= WORK INSTRUCTION =
Count every line in the data that contains the word "body", then report that number alone.

= RECORDS PROVIDED =
+ + + + +
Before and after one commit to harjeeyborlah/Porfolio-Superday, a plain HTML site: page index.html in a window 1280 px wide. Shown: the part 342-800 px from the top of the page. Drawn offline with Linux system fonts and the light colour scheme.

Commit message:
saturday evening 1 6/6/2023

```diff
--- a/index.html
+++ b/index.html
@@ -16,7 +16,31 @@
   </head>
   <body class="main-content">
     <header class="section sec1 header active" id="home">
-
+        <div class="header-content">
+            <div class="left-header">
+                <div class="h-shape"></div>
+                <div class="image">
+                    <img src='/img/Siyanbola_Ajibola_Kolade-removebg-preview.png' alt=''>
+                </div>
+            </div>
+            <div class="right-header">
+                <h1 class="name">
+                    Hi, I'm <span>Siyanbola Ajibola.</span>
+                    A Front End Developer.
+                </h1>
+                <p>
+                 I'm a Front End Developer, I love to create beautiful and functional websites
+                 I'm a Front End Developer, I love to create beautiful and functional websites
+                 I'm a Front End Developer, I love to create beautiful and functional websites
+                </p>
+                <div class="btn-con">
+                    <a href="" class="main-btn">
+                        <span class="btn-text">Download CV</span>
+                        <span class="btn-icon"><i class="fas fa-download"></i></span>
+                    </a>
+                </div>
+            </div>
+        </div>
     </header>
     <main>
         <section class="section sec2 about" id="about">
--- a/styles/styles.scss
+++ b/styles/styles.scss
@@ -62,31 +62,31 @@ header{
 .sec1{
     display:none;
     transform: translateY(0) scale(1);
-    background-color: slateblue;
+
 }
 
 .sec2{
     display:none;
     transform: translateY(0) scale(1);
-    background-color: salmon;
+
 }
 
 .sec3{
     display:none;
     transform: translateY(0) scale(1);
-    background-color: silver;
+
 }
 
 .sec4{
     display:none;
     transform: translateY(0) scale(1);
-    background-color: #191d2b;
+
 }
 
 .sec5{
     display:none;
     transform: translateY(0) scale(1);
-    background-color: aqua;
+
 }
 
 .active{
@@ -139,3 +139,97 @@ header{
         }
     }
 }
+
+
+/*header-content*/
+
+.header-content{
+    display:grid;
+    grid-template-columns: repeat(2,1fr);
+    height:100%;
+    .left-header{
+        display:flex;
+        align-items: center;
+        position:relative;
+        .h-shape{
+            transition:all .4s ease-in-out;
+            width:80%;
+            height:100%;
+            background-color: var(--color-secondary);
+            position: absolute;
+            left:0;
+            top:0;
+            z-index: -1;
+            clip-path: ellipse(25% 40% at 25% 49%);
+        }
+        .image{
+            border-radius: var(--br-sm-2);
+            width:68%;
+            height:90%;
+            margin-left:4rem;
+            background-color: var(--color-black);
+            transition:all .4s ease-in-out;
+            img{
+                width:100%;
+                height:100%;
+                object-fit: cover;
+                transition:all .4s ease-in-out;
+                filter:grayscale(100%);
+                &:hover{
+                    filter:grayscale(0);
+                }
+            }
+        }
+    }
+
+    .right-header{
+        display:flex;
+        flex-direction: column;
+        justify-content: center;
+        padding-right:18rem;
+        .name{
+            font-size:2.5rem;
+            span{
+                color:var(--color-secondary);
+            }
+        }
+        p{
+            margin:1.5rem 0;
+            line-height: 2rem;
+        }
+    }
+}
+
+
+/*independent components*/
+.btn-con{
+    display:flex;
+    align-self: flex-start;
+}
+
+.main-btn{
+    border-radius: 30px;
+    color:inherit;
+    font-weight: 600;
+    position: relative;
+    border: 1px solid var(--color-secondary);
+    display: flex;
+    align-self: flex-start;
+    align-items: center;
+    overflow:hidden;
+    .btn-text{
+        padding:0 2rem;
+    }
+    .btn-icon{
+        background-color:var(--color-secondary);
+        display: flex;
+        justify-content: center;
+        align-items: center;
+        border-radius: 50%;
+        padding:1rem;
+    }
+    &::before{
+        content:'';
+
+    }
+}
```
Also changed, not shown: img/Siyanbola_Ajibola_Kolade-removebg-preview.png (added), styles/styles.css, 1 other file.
+ + + + +
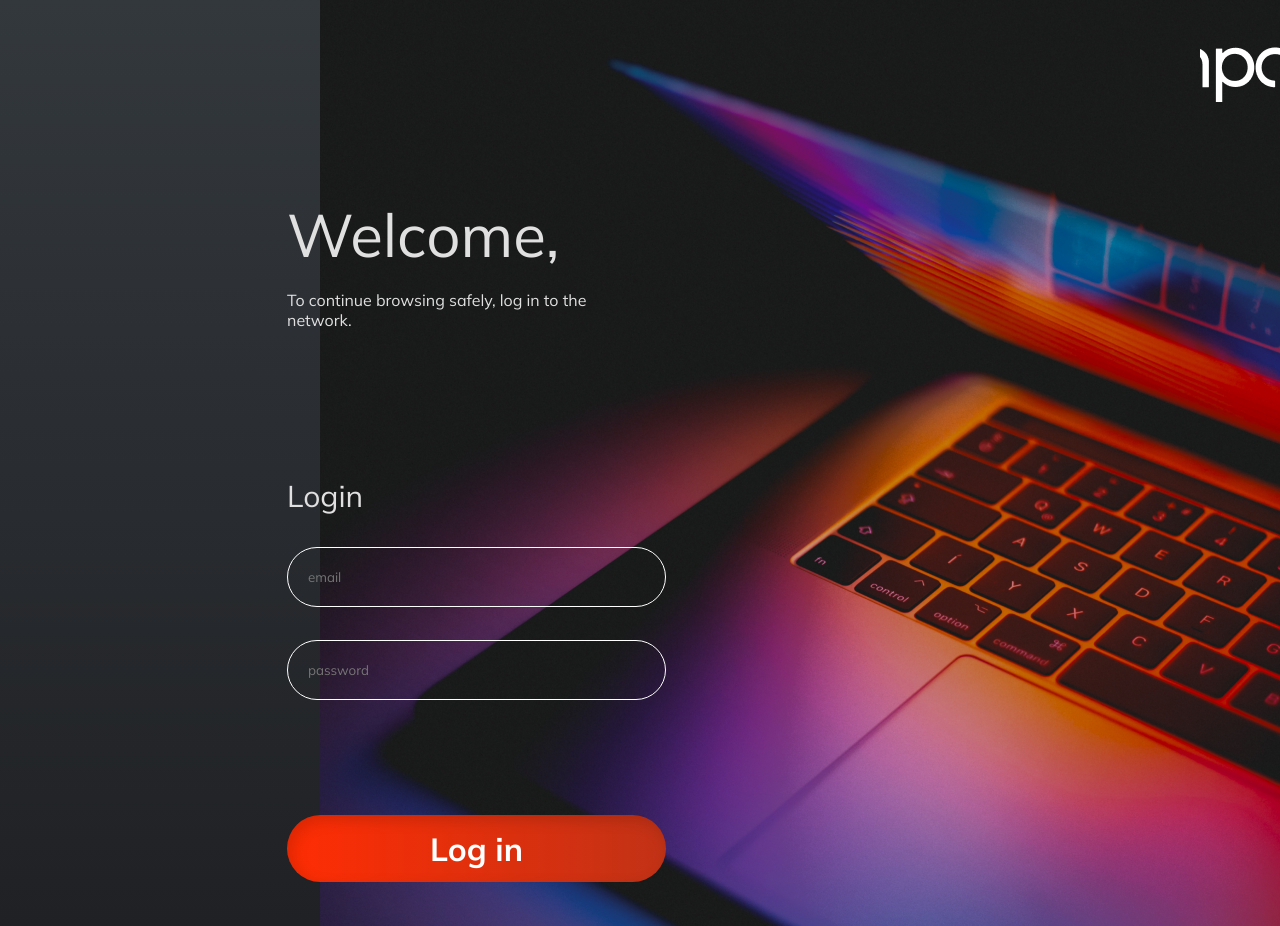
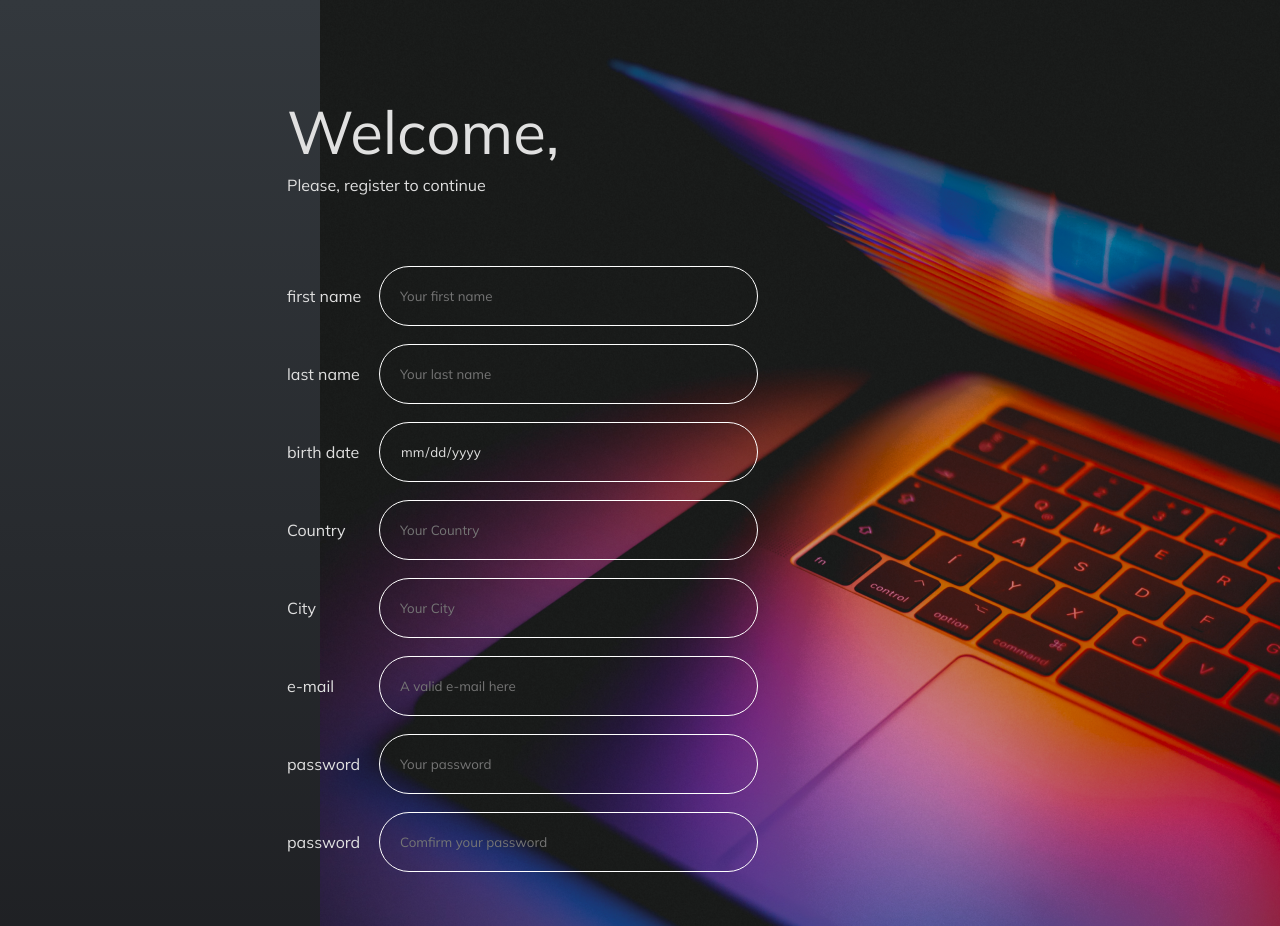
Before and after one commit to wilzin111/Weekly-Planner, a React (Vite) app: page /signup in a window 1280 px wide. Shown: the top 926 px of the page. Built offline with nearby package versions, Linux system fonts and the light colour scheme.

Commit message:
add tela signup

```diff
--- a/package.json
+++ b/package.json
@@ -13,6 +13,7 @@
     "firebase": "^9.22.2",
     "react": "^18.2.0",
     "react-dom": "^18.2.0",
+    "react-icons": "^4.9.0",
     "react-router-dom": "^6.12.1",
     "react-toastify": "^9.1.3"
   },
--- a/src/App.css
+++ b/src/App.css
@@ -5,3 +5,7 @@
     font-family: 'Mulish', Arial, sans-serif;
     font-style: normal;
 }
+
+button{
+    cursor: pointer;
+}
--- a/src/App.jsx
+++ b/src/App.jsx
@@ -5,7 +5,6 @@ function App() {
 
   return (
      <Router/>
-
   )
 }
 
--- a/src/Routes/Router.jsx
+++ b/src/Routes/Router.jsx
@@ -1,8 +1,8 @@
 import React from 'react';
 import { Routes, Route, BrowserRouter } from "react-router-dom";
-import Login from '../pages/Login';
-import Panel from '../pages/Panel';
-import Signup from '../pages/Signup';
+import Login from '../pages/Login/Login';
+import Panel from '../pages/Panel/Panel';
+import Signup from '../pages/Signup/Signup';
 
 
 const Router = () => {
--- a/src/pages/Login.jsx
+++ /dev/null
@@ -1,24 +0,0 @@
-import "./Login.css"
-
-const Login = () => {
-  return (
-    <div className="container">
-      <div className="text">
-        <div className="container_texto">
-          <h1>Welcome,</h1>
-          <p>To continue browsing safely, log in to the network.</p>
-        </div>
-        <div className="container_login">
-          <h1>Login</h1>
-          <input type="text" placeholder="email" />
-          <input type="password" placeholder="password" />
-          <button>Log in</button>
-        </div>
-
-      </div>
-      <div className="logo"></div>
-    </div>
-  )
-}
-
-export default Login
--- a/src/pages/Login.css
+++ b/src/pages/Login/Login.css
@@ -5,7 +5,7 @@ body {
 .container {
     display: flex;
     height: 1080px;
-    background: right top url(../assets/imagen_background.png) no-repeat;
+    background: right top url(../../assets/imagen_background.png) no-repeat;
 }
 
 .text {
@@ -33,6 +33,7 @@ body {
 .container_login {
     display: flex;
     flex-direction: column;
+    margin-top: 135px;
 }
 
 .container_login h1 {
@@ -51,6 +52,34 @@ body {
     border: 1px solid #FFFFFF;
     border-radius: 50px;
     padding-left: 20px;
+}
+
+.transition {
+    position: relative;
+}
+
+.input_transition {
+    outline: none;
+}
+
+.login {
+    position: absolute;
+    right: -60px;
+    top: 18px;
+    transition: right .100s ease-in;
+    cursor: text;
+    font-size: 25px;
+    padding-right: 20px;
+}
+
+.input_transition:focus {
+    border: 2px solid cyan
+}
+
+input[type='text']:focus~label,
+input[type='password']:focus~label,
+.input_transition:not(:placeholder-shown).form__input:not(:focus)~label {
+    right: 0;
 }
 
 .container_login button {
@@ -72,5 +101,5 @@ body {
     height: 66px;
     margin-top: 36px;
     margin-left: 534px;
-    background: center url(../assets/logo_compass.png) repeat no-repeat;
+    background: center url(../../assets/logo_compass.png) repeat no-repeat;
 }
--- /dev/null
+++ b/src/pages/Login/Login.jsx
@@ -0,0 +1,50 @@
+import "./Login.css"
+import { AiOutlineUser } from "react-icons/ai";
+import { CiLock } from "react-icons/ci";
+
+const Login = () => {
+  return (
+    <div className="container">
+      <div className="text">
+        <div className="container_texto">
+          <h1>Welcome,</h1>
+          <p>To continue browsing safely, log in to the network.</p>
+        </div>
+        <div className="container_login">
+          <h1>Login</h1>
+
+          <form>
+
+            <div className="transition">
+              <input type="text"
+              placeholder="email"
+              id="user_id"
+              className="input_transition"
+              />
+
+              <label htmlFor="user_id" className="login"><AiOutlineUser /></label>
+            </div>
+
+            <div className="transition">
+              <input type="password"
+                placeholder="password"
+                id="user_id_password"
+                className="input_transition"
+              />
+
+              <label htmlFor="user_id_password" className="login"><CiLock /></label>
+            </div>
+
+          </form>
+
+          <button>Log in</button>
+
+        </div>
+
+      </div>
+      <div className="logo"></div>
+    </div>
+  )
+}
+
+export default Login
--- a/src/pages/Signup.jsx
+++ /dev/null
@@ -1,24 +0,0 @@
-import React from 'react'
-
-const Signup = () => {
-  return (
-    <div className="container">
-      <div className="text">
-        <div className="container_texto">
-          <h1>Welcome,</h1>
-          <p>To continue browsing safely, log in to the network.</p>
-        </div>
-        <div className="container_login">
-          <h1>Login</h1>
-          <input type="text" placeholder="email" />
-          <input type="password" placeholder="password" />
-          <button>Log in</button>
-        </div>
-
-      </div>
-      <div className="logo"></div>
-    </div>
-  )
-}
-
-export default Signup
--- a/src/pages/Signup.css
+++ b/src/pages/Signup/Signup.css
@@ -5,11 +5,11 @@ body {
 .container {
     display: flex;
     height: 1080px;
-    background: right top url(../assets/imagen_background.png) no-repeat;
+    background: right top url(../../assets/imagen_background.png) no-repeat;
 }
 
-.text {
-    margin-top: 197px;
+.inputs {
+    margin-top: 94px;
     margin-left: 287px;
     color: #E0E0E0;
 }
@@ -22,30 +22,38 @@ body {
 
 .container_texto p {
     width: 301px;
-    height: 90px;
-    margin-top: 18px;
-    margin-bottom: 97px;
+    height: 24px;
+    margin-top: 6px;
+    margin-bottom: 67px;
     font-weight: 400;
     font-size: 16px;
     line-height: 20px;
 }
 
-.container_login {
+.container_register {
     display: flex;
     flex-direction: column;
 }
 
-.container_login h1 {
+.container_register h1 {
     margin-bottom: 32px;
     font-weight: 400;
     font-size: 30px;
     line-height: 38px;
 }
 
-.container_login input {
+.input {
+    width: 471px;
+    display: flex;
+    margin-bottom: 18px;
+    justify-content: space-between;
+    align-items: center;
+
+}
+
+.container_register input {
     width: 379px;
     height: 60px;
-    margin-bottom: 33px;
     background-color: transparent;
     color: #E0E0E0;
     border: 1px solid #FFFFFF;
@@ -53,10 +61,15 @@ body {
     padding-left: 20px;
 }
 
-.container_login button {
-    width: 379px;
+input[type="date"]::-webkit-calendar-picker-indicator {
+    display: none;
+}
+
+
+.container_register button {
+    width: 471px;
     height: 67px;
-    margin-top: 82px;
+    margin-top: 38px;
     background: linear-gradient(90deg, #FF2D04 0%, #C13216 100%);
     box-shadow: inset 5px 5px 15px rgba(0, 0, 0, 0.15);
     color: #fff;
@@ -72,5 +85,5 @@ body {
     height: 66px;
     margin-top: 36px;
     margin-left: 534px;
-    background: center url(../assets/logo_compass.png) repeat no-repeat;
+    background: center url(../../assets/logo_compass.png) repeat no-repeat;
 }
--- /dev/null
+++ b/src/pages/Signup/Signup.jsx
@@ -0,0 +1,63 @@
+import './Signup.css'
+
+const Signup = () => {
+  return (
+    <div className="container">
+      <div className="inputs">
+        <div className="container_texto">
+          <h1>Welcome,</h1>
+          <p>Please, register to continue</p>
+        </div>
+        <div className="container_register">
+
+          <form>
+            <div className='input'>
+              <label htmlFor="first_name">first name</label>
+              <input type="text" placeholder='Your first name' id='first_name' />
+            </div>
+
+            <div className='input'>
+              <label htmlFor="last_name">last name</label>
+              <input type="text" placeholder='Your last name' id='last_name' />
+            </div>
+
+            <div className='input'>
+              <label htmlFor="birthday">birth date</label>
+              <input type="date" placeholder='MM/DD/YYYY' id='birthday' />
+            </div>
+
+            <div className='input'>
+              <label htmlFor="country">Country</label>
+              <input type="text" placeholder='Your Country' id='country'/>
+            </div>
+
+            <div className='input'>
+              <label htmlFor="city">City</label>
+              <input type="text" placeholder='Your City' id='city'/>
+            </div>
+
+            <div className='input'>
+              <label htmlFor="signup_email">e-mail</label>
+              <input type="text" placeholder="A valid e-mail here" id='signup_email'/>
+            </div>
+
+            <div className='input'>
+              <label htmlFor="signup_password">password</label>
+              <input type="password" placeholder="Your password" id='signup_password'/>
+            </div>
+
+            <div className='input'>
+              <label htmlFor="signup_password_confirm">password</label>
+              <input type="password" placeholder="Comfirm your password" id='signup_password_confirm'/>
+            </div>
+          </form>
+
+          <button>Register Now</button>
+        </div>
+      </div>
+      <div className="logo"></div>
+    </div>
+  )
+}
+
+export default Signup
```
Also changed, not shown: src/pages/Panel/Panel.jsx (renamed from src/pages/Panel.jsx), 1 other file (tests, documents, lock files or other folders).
+ + + + +
= RESULT =
9